Inrush Current Problems

There are a few inrush current issues you can run into when using a DC/DC converter.

  • The converter is not equipped with an inrush current limiter.
  • The converter is equipped with an internal inrush current limiter but is unable to handle the initial inrush of current that is being generated at powerup.
  • The inrush current flows through the converter fine but then causes a fault once leaving the converter and hitting the load.

 

Solutions for Inrush Current

Resistance Curve
The placement of an inrush current limiter between either the input power and the DC/DC converter or the DC/DC converter and the load gives the inrush current limiter the ability to provide resistance.

When energized, the inrush current limiter self-heats causing its body temperature to rise and its resistance to lower.  As the resistance drops to a low value, the current can pass through at a standard level without adversely affecting the normal operation or power efficiency, remaining at a steady-state temperature, allowing the current to flow through unaffected.

Placement of the Inrush Current Limiter

NTC Thermistor Placement In Series

You can see from the image above, when installing outboard the NTC inrush current limiter should be placed IN-SERIES between the DC power supply and the input.

 

Alternatively, if the inrush current failure is arising on the other end of the unit, install an NTC inrush current limiter IN-SERIES between the DC/DC converter and the load, as shown in the image below.

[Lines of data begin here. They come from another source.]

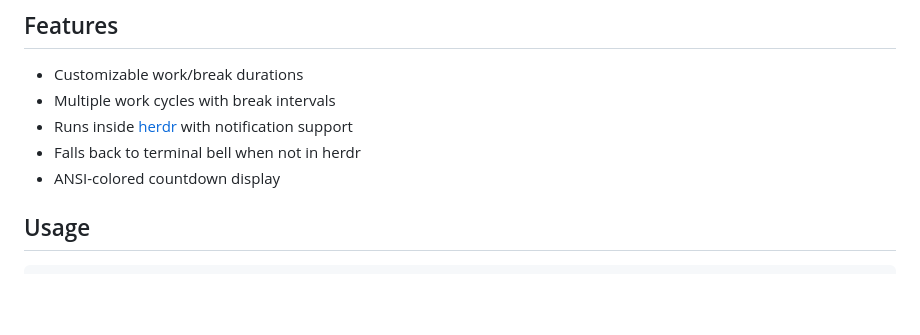
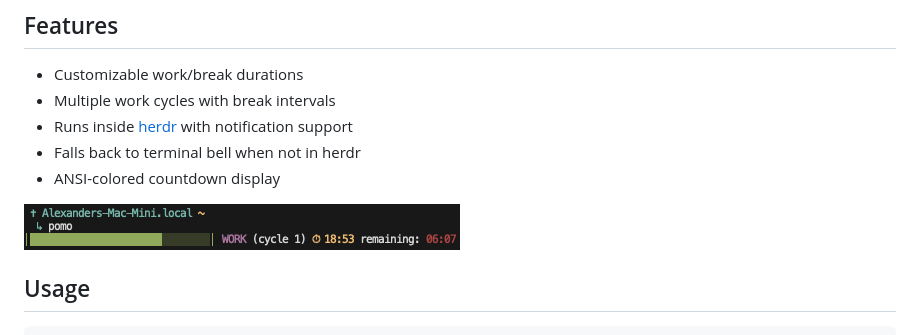
Before and after one commit to apmaricich/pomo, a Markdown page: README.md, the part around the change. GitHub-like rendering; pictures changed too: Resources/timer.png (added); blank space fills up the shorter version.

Commit message:
added image of timer

```diff
--- a/README.md
+++ b/README.md
@@ -9,6 +9,8 @@ A terminal Pomodoro timer written in Swift.
 - Runs inside [herdr](https://github.com/ogilvieherdr/herdr) with notification support
 - Falls back to terminal bell when not in herdr
 - ANSI-colored countdown display
+
+![Pomodoro timer](Resources/timer.png)
 
 ## Usage
 
```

NTC Thermistor Placment_LOAD

DC/DC converter image taken from victronenergy.com

Selecting the Right Inrush Current Limiter 

When choosing an NTC thermistor inrush current limiter for this application there are three variables you need to know:

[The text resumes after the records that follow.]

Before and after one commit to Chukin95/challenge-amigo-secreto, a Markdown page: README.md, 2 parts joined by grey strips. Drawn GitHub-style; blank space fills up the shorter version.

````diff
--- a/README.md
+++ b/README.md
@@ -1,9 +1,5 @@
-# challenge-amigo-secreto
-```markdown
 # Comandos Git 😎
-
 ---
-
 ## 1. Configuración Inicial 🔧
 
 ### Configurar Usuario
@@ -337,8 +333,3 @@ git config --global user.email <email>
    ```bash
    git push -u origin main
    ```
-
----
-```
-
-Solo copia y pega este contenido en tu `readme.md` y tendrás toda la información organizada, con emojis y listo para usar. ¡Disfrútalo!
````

  • Zero Power Resistance (R@ 25ºC)
  • Energy Measured in Joules
  • Steady-State Current

These figures are typically provided by the manufacturer.  You can also see our infographic on choosing the right NTC inrush current limiter to help you calculate these measurements yourself.

If you have any questions after reading this post reach out to one of our engineers for answers about this topic or inrush current in general.

When you are ready to purchase, our trusted distributors, such as Digi-Key and Mouser, are prepared to get you the inrush current limiter you need to keep your DC/DC converter running smoothly.

Have a Question or Need a Sample? Click Here!

This entry was posted in Inrush Current. Bookmark the permalink.